To ensure that you take in enough water during your exercise sessions, we suggest that you do the following:
- Avoid starting exercise when you are dehydrated. Drink plenty of fluids for a number of hours before exercise.
- Drink at least 500 ml (two cups) an hour before you exercise.
- Consume at least 150 ml at every 15-minute interval during exercise.
- During exercise, take advantage of all breaks to drink up.
- After exercise, drink more water to ensure that you are fully rehydrated.
- Wear light-weight, light-coloured, loose-fitting clothing.
- Protect yourself from the sun by wearing clothing such as long-sleeved tops, full-length trousers, a hat and sunglasses as well as a large umbrella.
- Exercise during the parts of the day which are cooler, preferably before dawn or after sunset.
- Reduce your exercise intensity. Take frequent breaks as well as drink water or, alternatively, other fluids every 15 to 20 minutes even if you don’t feel thirsty. If you have clear as well as pale urine you are probably drinking a sufficient amount of fluids.
- Don’t drink alcohol, tea or coffee prior to or after exercising because these drinks promote the loss of fluids.
- If you have travelled to a climate that is hotter than the one that you are used to, remember that it may take about 10 days of exercising before you fully acclimatise.
Many people head outside in their droves when the weather warms up to jog, play netball or do work in the garden. However, when the temperature rises, “easy” exercise is turned into a huge physical undertaking. Intense exercise can turn out to be deadly. So, if your body’s temperature regulation system is overtaxed, you’re at risk of developing a heat-related illness.
Knowing how to exercise properly is one of the fundamental parts of keeping fit and healthy.

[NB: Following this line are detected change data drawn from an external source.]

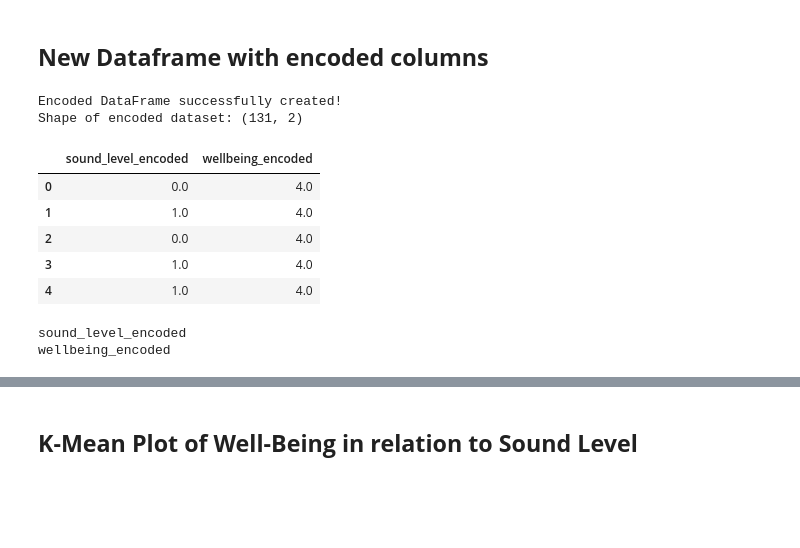
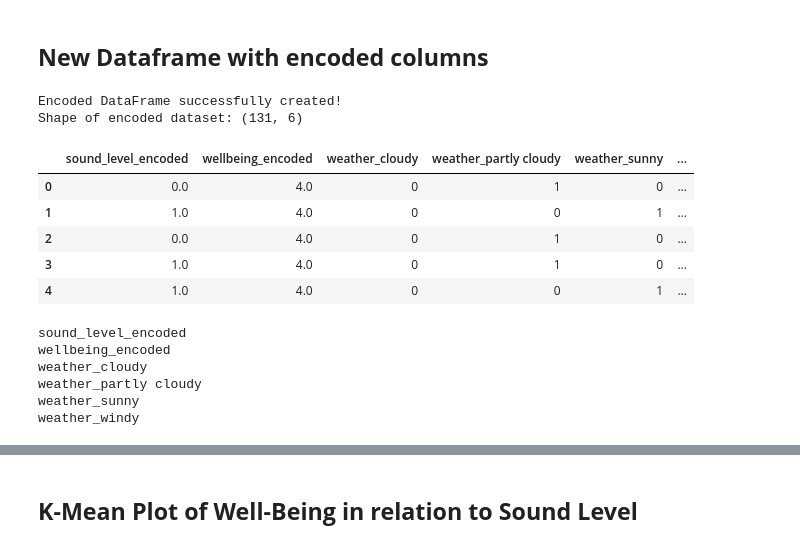
Before and after one commit to deira-v/MachineLearningwPython, a Jupyter notebook: CampusDataProject.ipynb, the cells around one changed output, grey strips where cells are left out. Drawn from its saved outputs; the diff is of its cells as text; code cells hidden in the pictures; blank space fills up the shorter version.

```diff
--- a/CampusDataProject.ipynb
+++ b/CampusDataProject.ipynb
@@ -22,7 +23,20 @@ Read the encoded data
 Inspect the dataset structure and remove the empty cells
 # %%
 # @title
-df = pd.read_csv('/content/drive/MyDrive/MachineLearningwPython/CampusWalkDataset_Deira.csv', skiprows=4)
+df = pd.read_csv('/content/drive/MyDrive/MachineLearningwPython/CampusWalkDataset_Deira.csv',
+                 skiprows=4
+                 )
+# Remove empty rows and columns
+df.dropna(axis=0, how='all', inplace=True)
+df.dropna(axis=1, how='all', inplace=True)
+
+# Remove unnecessary spaces from column names
+df.columns = df.columns.str.strip()
+
+# Remove unnecessary spaces from text values
+for col in df.select_dtypes(include='object').columns:
+    df[col] = df[col].str.strip()
+
 
 print(df.info())
 print(f"\n Dataset loaded successfully! Total rows: {df.shape[0]}, Columns: {df.shape[1]}")
@@ -48,0 +63,3 @@ None
+# %%
+for col in df:
+  print(col)
@@ -278,24 +220,35 @@ plt.show()
 # %% [markdown]
 ## **New Dataframe with encoded columns**
 # %%
-# @title
-# Create a new DataFrame with only the encoded sound level and wellbeing data
-df_encoded = df[['sound_level_encoded', 'wellbeing_encoded']].dropna()
+# New DataFrame with the encoded sound level; weather; well-being data
+weather_columns = weather_encoded.columns.tolist()
+df_encoded = pd.concat(
+    [
+        df[['sound_level_encoded', 'wellbeing_encoded']],
+        weather_encoded
+    ],
+    axis=1
+)
 
+df_encoded = df_encoded.dropna()
 print("Encoded DataFrame successfully created!")
 print(f"Shape of encoded dataset: {df_encoded.shape}")
 display(df_encoded.head())
 
 for col in df_encoded:
   print(col)
 # %% [output]
 Encoded DataFrame successfully created!
-Shape of encoded dataset: (131, 2)
+Shape of encoded dataset: (131, 6)
-|  | sound_level_encoded | wellbeing_encoded |
-| 0 | 0.0 | 4.0 |
-| 1 | 1.0 | 4.0 |
-| 2 | 0.0 | 4.0 |
-| 3 | 1.0 | 4.0 |
-| 4 | 1.0 | 4.0 |
+|  | sound_level_encoded | wellbeing_encoded | weather_cloudy | weather_partly cloudy | weather_sunny | ... |
+| 0 | 0.0 | 4.0 | 0 | 1 | 0 | ... |
+| 1 | 1.0 | 4.0 | 0 | 0 | 1 | ... |
+| 2 | 0.0 | 4.0 | 0 | 1 | 0 | ... |
+| 3 | 1.0 | 4.0 | 0 | 1 | 0 | ... |
+| 4 | 1.0 | 4.0 | 0 | 0 | 1 | ... |
 sound_level_encoded
 wellbeing_encoded
+weather_cloudy
+weather_partly cloudy
+weather_sunny
+weather_windy
```
Also changed, not shown: parts of 22 cells of this notebook.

If you enjoy teaching others about the correct way to perform an exercise routine then you should become a personal trainer. Follow this link to read about how to do this.